Or did the event rather reflect “the rifts and tensions still dividing the global debate on the causes of and remedies for drastic climatic shifts,” as the Catholic News Service reported? In a message to the participants, Benedict counseled moderation:
It is important for assessments . . . to be carried out prudently, in dialogue with experts and people of wisdom, uninhibited by ideological pressure to draw hasty conclusions, and above all with the aim of reaching agreement on a model of sustainable development capable of ensuring the well-being of all while respecting environmental balances.
Environmental protection and economic well-being — embracing both outcomes simultaneously is like putting your arms around two children who are punching each other. Bravo to Benedict for avoiding the temptation to favor one over the other.
Environmental protection and economic well-being — embracing both simultaneously is like putting your arms around two children who are punching each other.
Paul Haffner, a theology professor at the Pontifical Gregorian University and author of Towards a Theology of the Environment, looks forward to the encyclical as an “urgently needed” correction to “many philosophical and theological errors that have crept into the environmental movement.” He predicts that the document will position “the human person as central.” If it does, it will find itself sharing significant common ground with “ecomodernism,” a promising new movement that the New York Times describes as “a call to look past sustainable development.” Ecomodernist leaders, reputable scholars whose bios are replete with references to elite universities and think tanks, accept “the Anthropocene Age, the Age of Humans,” and prescribe a policy direction that plainly conflicts with some core assumptions long cherished by the established environmental movement.

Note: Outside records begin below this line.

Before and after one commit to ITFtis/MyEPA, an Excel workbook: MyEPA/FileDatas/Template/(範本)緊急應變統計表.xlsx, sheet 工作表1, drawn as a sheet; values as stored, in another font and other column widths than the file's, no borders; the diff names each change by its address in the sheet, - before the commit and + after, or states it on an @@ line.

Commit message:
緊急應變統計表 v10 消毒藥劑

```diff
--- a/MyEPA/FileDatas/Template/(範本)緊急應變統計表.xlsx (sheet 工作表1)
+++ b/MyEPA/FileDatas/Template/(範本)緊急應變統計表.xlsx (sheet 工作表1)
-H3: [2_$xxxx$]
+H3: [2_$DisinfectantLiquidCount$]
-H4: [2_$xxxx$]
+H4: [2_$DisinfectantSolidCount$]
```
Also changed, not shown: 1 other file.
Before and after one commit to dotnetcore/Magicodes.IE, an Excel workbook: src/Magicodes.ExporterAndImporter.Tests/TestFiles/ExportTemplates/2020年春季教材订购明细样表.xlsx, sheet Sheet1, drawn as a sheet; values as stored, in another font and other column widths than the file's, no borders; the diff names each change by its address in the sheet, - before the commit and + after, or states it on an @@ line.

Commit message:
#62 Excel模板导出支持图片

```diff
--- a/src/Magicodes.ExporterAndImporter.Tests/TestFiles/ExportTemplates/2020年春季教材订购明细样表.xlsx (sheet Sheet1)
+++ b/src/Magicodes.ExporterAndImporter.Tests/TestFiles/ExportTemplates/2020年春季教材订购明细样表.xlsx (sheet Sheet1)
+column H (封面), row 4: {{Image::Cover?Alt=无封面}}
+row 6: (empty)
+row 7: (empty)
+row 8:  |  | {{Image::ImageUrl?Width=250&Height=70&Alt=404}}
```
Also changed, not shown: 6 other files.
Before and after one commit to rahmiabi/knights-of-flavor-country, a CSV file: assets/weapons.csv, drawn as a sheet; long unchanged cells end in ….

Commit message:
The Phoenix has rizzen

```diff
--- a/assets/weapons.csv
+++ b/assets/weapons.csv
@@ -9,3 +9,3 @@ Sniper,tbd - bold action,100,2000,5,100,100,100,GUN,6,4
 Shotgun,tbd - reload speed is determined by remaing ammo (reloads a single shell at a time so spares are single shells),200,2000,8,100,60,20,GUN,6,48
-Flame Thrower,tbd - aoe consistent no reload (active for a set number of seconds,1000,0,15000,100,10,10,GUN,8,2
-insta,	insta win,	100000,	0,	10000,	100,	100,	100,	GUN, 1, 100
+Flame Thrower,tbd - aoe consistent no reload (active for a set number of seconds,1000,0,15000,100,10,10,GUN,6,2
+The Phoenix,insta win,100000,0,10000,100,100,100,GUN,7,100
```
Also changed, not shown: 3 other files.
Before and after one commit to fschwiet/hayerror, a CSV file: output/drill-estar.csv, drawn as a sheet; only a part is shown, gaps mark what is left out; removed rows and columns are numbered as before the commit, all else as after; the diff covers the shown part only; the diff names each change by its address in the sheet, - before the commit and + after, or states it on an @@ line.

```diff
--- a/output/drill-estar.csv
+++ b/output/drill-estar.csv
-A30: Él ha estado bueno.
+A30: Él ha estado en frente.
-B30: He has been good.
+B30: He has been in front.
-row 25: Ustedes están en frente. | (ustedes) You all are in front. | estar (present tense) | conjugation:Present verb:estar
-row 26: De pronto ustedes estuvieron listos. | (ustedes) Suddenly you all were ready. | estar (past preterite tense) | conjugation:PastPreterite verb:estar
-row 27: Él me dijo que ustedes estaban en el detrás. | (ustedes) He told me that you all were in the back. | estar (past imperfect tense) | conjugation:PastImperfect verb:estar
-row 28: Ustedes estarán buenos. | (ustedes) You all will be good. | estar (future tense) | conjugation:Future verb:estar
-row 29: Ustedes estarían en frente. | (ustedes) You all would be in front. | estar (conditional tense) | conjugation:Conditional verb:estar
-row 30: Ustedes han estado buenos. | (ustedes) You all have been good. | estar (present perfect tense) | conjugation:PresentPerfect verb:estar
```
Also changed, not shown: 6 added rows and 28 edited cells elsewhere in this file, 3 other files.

Vatican Radio says that Francis intends to emphasize “‘human ecology,’ a phrase used by Pope Benedict to describe not only how people must defend and respect nature but how the nature of the person — masculine and feminine as created by God — must also be defended.” That would be an ambitious undertaking, joining a traditional message about gender to a theme, the environment, that has been largely appropriated by the Left. Could Francis pull it off?
His signature denunciation of the consumerist “throwaway culture” of the rich may thrill the environmental Left, but in theory it should appeal also to crunchy conservatives and to uncounted Catholics who feel but can’t explain what up to now only a few, writing mostly for themselves, have tried to spell out: that Catholicism can never be quite at home with free-market capitalism or, in the words of Cardinal Peter Turkson, the primary contributor to the encyclical, with “neo-liberal thinking.” Political conservatives tend to underestimate both the conservative pedigree of that current of thought and, more specifically, the degree to which it is melded with conservative Catholic teaching on family, sexual complementarity, and sexual morality.
Leave it to the pope to marry environmentalism and social conservatism and, in the process, to shed light on both. But has Francis in fact picked up and advanced the argument introduced by his predecessor? The encyclical is with translators. We’ll find out in a month or two.
— Nicholas Frankovich is a deputy managing editor of National Review.